The organization suggests that incremental cost effectiveness of AMX0035 will substantially exceed typical willingness to pay thresholds if priced in line with the wholesale acquisition cost of Radicava. The draft estimates annual costs for each drug to be around $170,000 per patient. ICER cautions that the actual cost effectiveness estimates for AMX0035 will depend on its price and on confirmation of its clinical benefits.
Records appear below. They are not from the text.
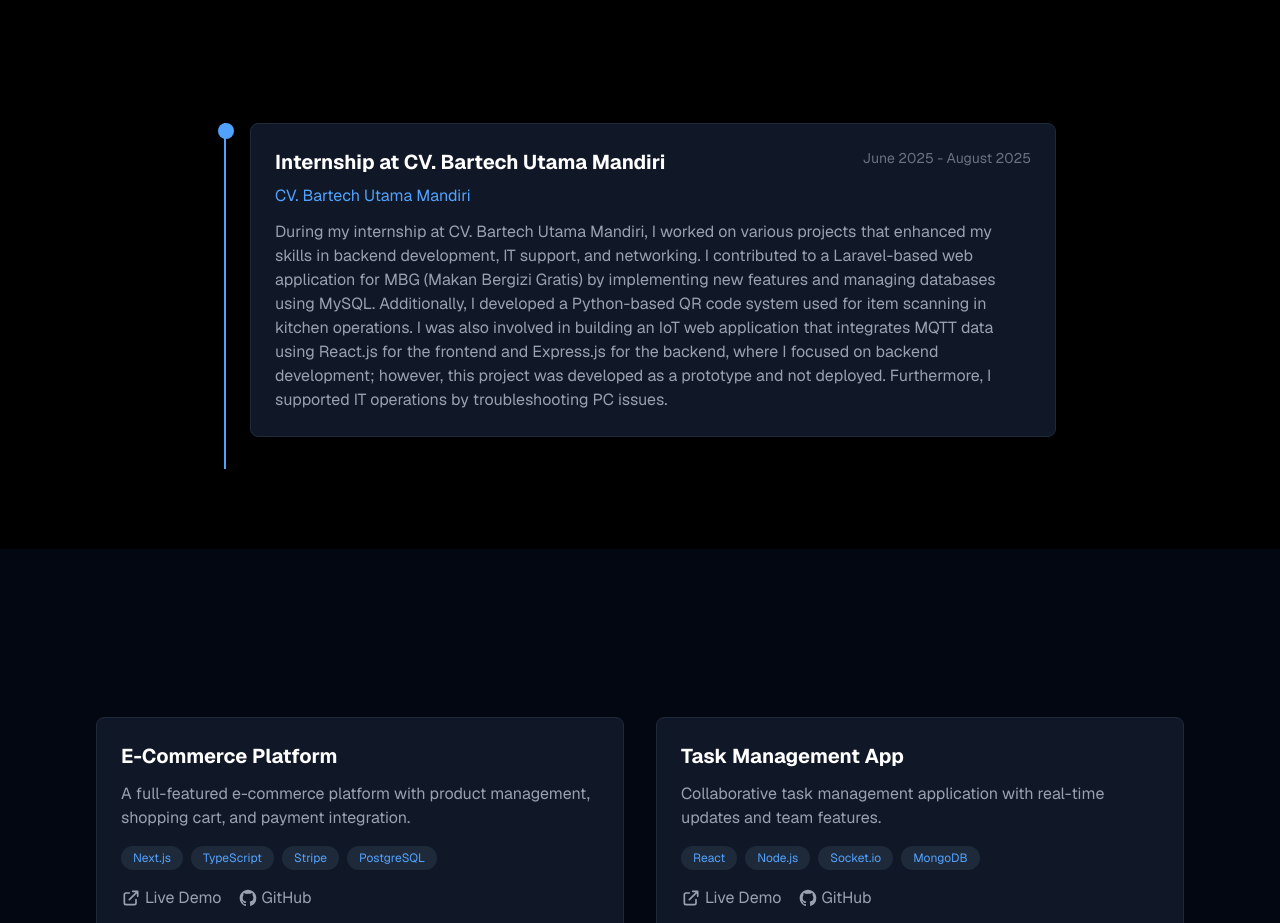
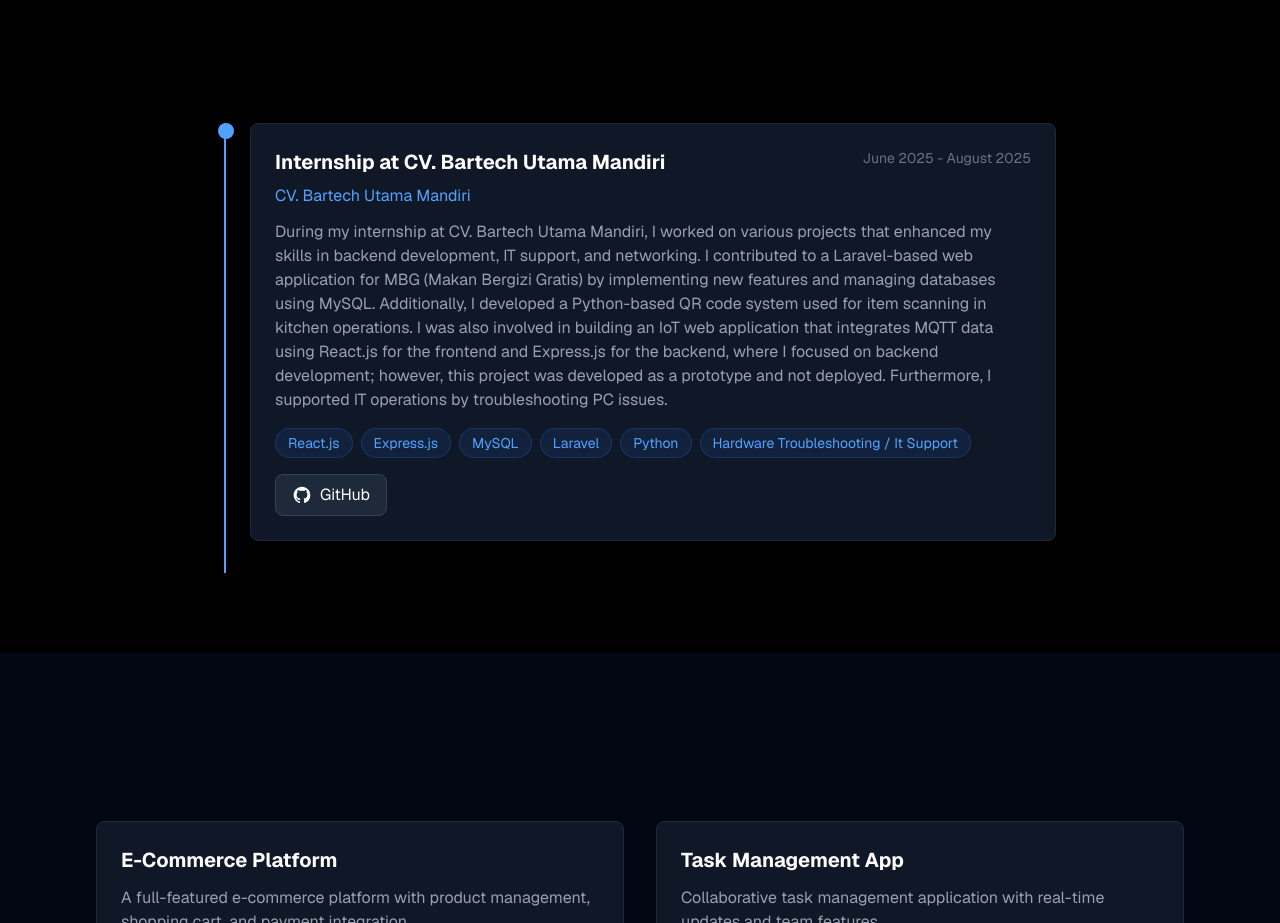
Before and after one commit to Rezzadty/Portofolio, a Next.js app: page / in a window 1280 px wide. Shown: the part 1720-2643 px from the top of the page. Built offline with nearby package versions, Linux system fonts and the light colour scheme.

Commit message:
Reworking the Experience Section

```diff
--- a/app/components/Experience.tsx
+++ b/app/components/Experience.tsx
@@ -33,7 +33,9 @@
     company: "CV. Bartech Utama Mandiri",
     period: "June 2025 - August 2025",
     description:
-      "During my internship at CV. Bartech Utama Mandiri, I worked on various projects that enhanced my skills in backend development, IT support, and networking. I contributed to a Laravel-based web application for MBG (Makan Bergizi Gratis) by implementing new features and managing databases using MySQL. Additionally, I developed a Python-based QR code system used for item scanning in kitchen operations. I was also involved in building an IoT web application that integrates MQTT data using React.js for the frontend and Express.js for the backend, where I focused on backend development; however, this project was developed as a prototype and not deployed. Furthermore, I supported IT operations by troubleshooting PC issues."
+      "During my internship at CV. Bartech Utama Mandiri, I worked on various projects that enhanced my skills in backend development, IT support, and networking. I contributed to a Laravel-based web application for MBG (Makan Bergizi Gratis) by implementing new features and managing databases using MySQL. Additionally, I developed a Python-based QR code system used for item scanning in kitchen operations. I was also involved in building an IoT web application that integrates MQTT data using React.js for the frontend and Express.js for the backend, where I focused on backend development; however, this project was developed as a prototype and not deployed. Furthermore, I supported IT operations by troubleshooting PC issues.",
+    techStack: ["React.js", "Express.js", "MySQL", "Laravel", "Python", "Hardware Troubleshooting / It Support"],
+    github: "https://github.com/diveoktabid/Future",
   },
 ];
 
@@ -62,6 +64,32 @@
                 </div>
                 <p className="text-blue-400 mb-3">{exp.company}</p>
                 <p className="text-gray-400">{exp.description}</p>
+                {exp.techStack && (
+                  <div className="flex flex-wrap gap-2 mt-4">
+                    {exp.techStack.map((tech, i) => (
+                      <span key={i} className="px-3 py-1 text-sm bg-blue-500/10 text-blue-400 border border-blue-500/20 rounded-full">
+                        {tech}
+                      </span>
+                    ))}
+                  </div>
+                )}
+                {exp.github && (
+                  <a
+                    href={exp.github}
+                    target="_blank"
+                    rel="noopener noreferrer"
+                    className="inline-flex items-center gap-2 mt-4 px-4 py-2 bg-gray-800 text-white border border-gray-700 rounded-lg hover:border-blue-400 hover:text-blue-400 transition-all hover-scale"
+                  >
+                    <svg className="w-5 h-5" fill="currentColor" viewBox="0 0 24 24">
+                      <path
+                        fillRule="evenodd"
+                        d="M12 2C6.477 2 2 6.484 2 12.017c0 4.425 2.865 8.18 6.839 9.504.5.092.682-.217.682-.483 0-.237-.008-.868-.013-1.703-2.782.605-3.369-1.343-3.369-1.343-.454-1.158-1.11-1.466-1.11-1.466-.908-.62.069-.608.069-.608 1.003.07 1.531 1.032 1.531 1.032.892 1.53 2.341 1.088 2.91.832.092-.647.35-1.088.636-1.338-2.22-.253-4.555-1.113-4.555-4.951 0-1.093.39-1.988 1.029-2.688-.103-.253-.446-1.272.098-2.65 0 0 .84-.27 2.75 1.026A9.564 9.564 0 0112 6.844c.85.004 1.705.115 2.504.337 1.909-1.296 2.747-1.027 2.747-1.027.546 1.379.202 2.398.1 2.651.64.7 1.028 1.595 1.028 2.688 0 3.848-2.339 4.695-4.566 4.943.359.309.678.92.678 1.855 0 1.338-.012 2.419-.012 2.747 0 .268.18.58.688.482A10.019 10.019 0 0022 12.017C22 6.484 17.522 2 12 2z"
+                        clipRule="evenodd"
+                      />
+                    </svg>
+                    GitHub
+                  </a>
+                )}
               </div>
             </div>
           ))}
--- a/app/globals.css
+++ b/app/globals.css
@@ -326,6 +326,7 @@
   mask-composite: exclude;
   opacity: 0;
   transition: opacity 0.3s ease;
+  pointer-events: none;
 }
 
 .card-interactive:hover::before {
```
However, the draft report also suggests that payers may want to pursue an initially discounted price that could increase as the evidence base for the drug grows.
Payers Could Seek Initial Discounted Price That Could Grow With Evidence – ICER
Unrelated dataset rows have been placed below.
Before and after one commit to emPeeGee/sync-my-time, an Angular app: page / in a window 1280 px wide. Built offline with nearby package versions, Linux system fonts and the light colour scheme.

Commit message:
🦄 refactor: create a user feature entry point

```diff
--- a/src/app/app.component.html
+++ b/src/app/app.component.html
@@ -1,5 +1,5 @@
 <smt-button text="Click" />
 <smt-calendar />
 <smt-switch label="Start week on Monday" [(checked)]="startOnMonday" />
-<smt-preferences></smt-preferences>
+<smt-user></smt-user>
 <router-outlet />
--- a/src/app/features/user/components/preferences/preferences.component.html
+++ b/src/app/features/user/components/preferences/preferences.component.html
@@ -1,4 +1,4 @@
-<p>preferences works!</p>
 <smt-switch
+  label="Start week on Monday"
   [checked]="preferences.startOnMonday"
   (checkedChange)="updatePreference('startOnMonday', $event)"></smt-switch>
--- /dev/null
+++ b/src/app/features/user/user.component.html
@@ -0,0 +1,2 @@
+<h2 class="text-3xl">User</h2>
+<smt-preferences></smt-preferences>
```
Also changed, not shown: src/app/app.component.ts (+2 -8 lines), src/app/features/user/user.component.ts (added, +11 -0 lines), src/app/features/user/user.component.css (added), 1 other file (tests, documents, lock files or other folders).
“There is tremendous need for new therapies for ALS, a disease that rapidly leads to severe disability and death in many patients,” the report states. “Given this context, pricing at the high end of – or even beyond – traditional cost-effectiveness ranges might be considered.”
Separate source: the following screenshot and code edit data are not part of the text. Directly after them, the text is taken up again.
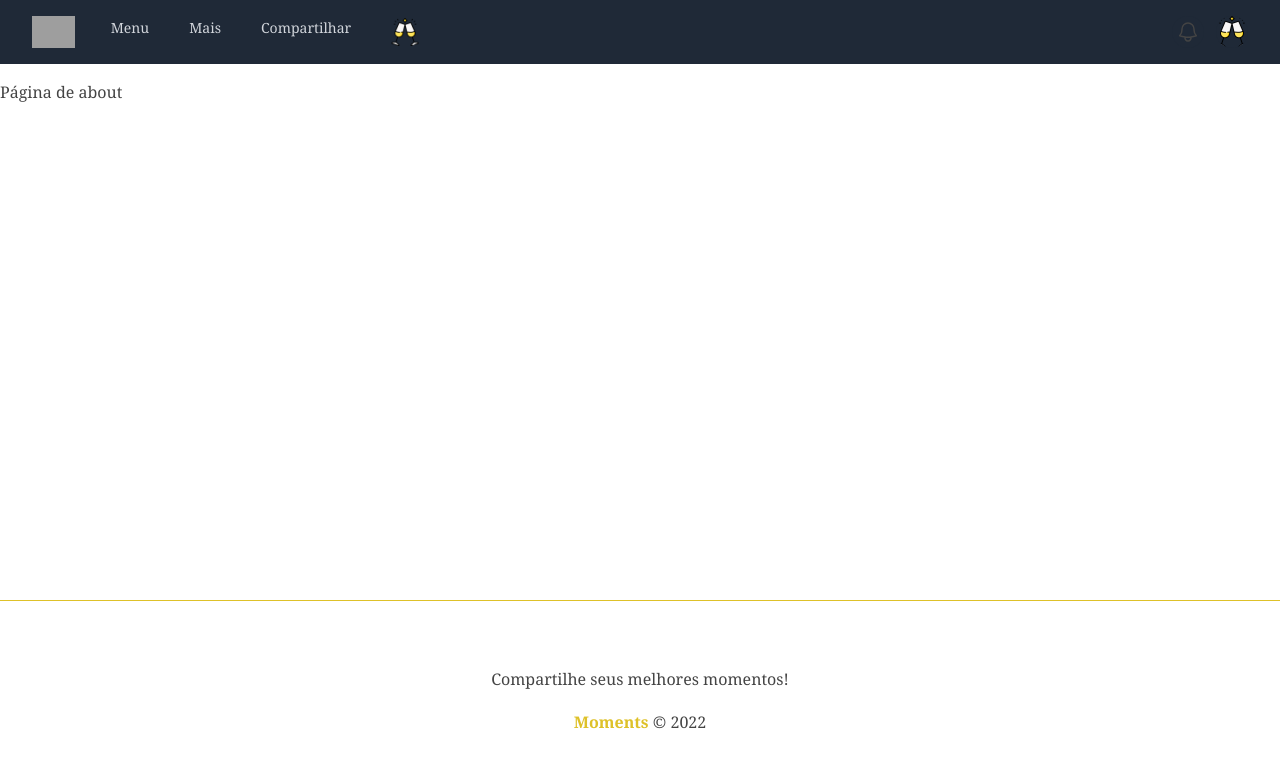
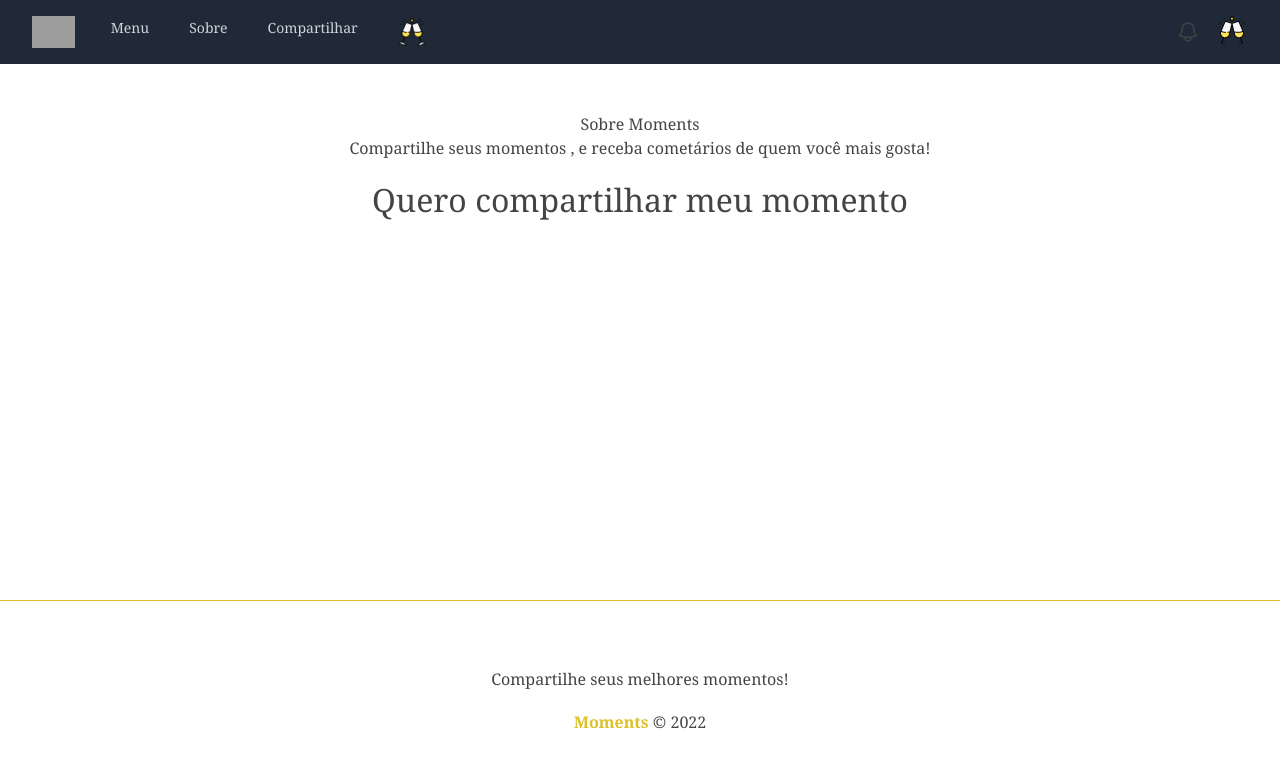
Before and after one commit to kennymarcos96/moments, an Angular app: page /about in a window 1280 px wide. Shown: the top 768 px of the page. Built offline with nearby package versions, Linux system fonts and the light colour scheme; grey boxes are pictures that could not be loaded.

Commit message:
about pronta

```diff
--- a/src/app/components/header/header.component.html
+++ b/src/app/components/header/header.component.html
@@ -38,7 +38,7 @@
         <div class="hidden sm:ml-6 sm:block">
           <div class="flex space-x-4">
             <a routerLink="/" class="text-gray-300 hover:bg-gray-700 hover:text-white px-3 py-2 rounded-md text-sm font-medium">Menu</a>
-            <a routerLink="/about" class="text-gray-300 hover:bg-gray-700 hover:text-white px-3 py-2 rounded-md text-sm font-medium">Mais</a>
+            <a routerLink="/about" class="text-gray-300 hover:bg-gray-700 hover:text-white px-3 py-2 rounded-md text-sm font-medium">Sobre</a>
             <a routerLink="moments/new" class="text-gray-300 hover:bg-gray-700 hover:text-white px-3 py-2 rounded-md text-sm font-medium">Compartilhar</a>
             <a routerLink="#" class="text-gray-300 hover:bg-gray-700 hover:text-white px-3 py-2 rounded-md text-md font-medium  flex text-center">
               <img class="h-7 w-7 flex text-center" src="/assets/moments.png" alt="Moments">
--- a/src/app/components/messages/messages.component.html
+++ b/src/app/components/messages/messages.component.html
@@ -1,9 +1,10 @@
 <div class="message" *ngIf="messagesService.message">
   <div class="message-header">
     <h2>Mensagem do sistema:</h2>
-    <button class="clear">
+    <button class="clear" (click)="messagesService.clear()">
       <i class="fa-regular fa-circle-xmark "></i>
     </button>
   </div>
   <p> {{ messagesService.message }} P</p>
 </div>
+<!-- messagesService.clear -> limpa a mensagem do sistema -->
--- a/src/app/components/pages/about/about.component.css
+++ b/src/app/components/pages/about/about.component.css
@@ -0,0 +1,17 @@
+.about {
+    display: flex;
+    flex-direction: column;
+    align-items: center;
+    justify-content: center;
+    padding: 2em;
+  }
+
+  h2,
+  p {
+    margin-bottom: 1em;
+  }
+
+  .about a {
+    text-decoration: none;
+    font-size: 2em;
+  }
--- a/src/app/components/pages/about/about.component.html
+++ b/src/app/components/pages/about/about.component.html
@@ -1 +1,9 @@
-<p>Página de about </p>
+<div class="about">
+  <h1>Sobre Moments</h1>
+  <p>
+    Compartilhe seus momentos , e receba cometários de quem você mais gosta!
+  </p>
+
+  <a routerLink="/moments/new"> Quero compartilhar meu momento </a>
+
+</div>
--- a/src/app/components/pages/new-moment/new-moment.component.ts
+++ b/src/app/components/pages/new-moment/new-moment.component.ts
@@ -1,5 +1,6 @@
 import { Component, OnInit, } from '@angular/core';
 import { MessagesService } from 'src/app/services/messages.service';
+import { Router } from '@angular/router';
 
 @Component({
   selector: 'app-new-moment',
@@ -10,8 +11,11 @@ export class NewMomentComponent implements OnInit {
 
   btnText = 'Compartilhar';
 
-  constructor(private messagesService: MessagesService
-  ) { }
+  constructor(
+    // private momentService: MomentService,
+    private router: Router,
+    private messagesService: MessagesService
+  ) {}
 
   ngOnInit(): void { }
 
@@ -20,6 +24,7 @@ export class NewMomentComponent implements OnInit {
 
     this.messagesService.add(`Momento adicionado com sucesso!`);
 
+    this.router.navigate(['/']); // leva o Usuário para Home após compartilhar
   }
 
 }
```
Also changed, not shown: 1 other file (tests, documents, lock files or other folders).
However, “given the substantial remaining uncertainties about the benefits of AMX0035 and whether the inexpensive [taurursodiol] component of AMX0335 is as effective as the combination of [taurursodiol and sodium phenylbutyrate], if AMX0035 receives regulatory approval while another randomized trial is underway, policymakers should debate short-term pricing options including a far lower price close to the cost of production until the benefits of treatment can be adequately evaluated.”
The approach is in line with a suggestion made recently by a prominent advocate of value-based pricing arrangements in a discussion about Alzheimer’s drugs and other agents approved with limited evidence base. (Also see "US Private Payers Could Build Evidence On Alzheimer’s Drugs With Outcomes-Based Contracts" - Pink Sheet, 17 Mar, 2022.)
Drugs covered under the pharmacy benefit and Part D are subject to more demands for discounts than drugs covered under the medical benefit or Part B. But the presence of competition in a category offers pharmacy benefit managers more leverage in negotiating prices and that is not likely for ALS treatments in the near term.
“Insurers usually have more tools at their disposal (e.g. formulary tiering, more extensive prior authorization) for drugs covered under the pharmacy benefit, but the degree of price negotiation depends as much on the competitive landscape as on these other approaches,” ICER President Steve Pearson told the Pink Sheet.
ALS patient advocates objected to the ICER draft report in a statement. “We are very concerned that ICER’s flawed analysis will have a chilling effect, resulting in the development of fewer ALS treatments and making it harder for people living with ALS to access any effective treatments that are approved,” the ALS Association said.
“ICER uses two purportedly objective measures – quality-adjusted life-year (QALY) and equal value of life years gained (evLYG) – that the National Council on Disability has stated are discriminatory because the value of life assigned to seniors, the chronically ill, and people with ALS is deemed to be less than that of young, healthy individuals,” the group maintained.
The association warned that “some payers may use ICER’s analysis to deny coverage,” adding that such an outcome would be “unacceptable” and that “we will strongly urge health insurance companies and other payers to ignore ICER’s flawed analysis.”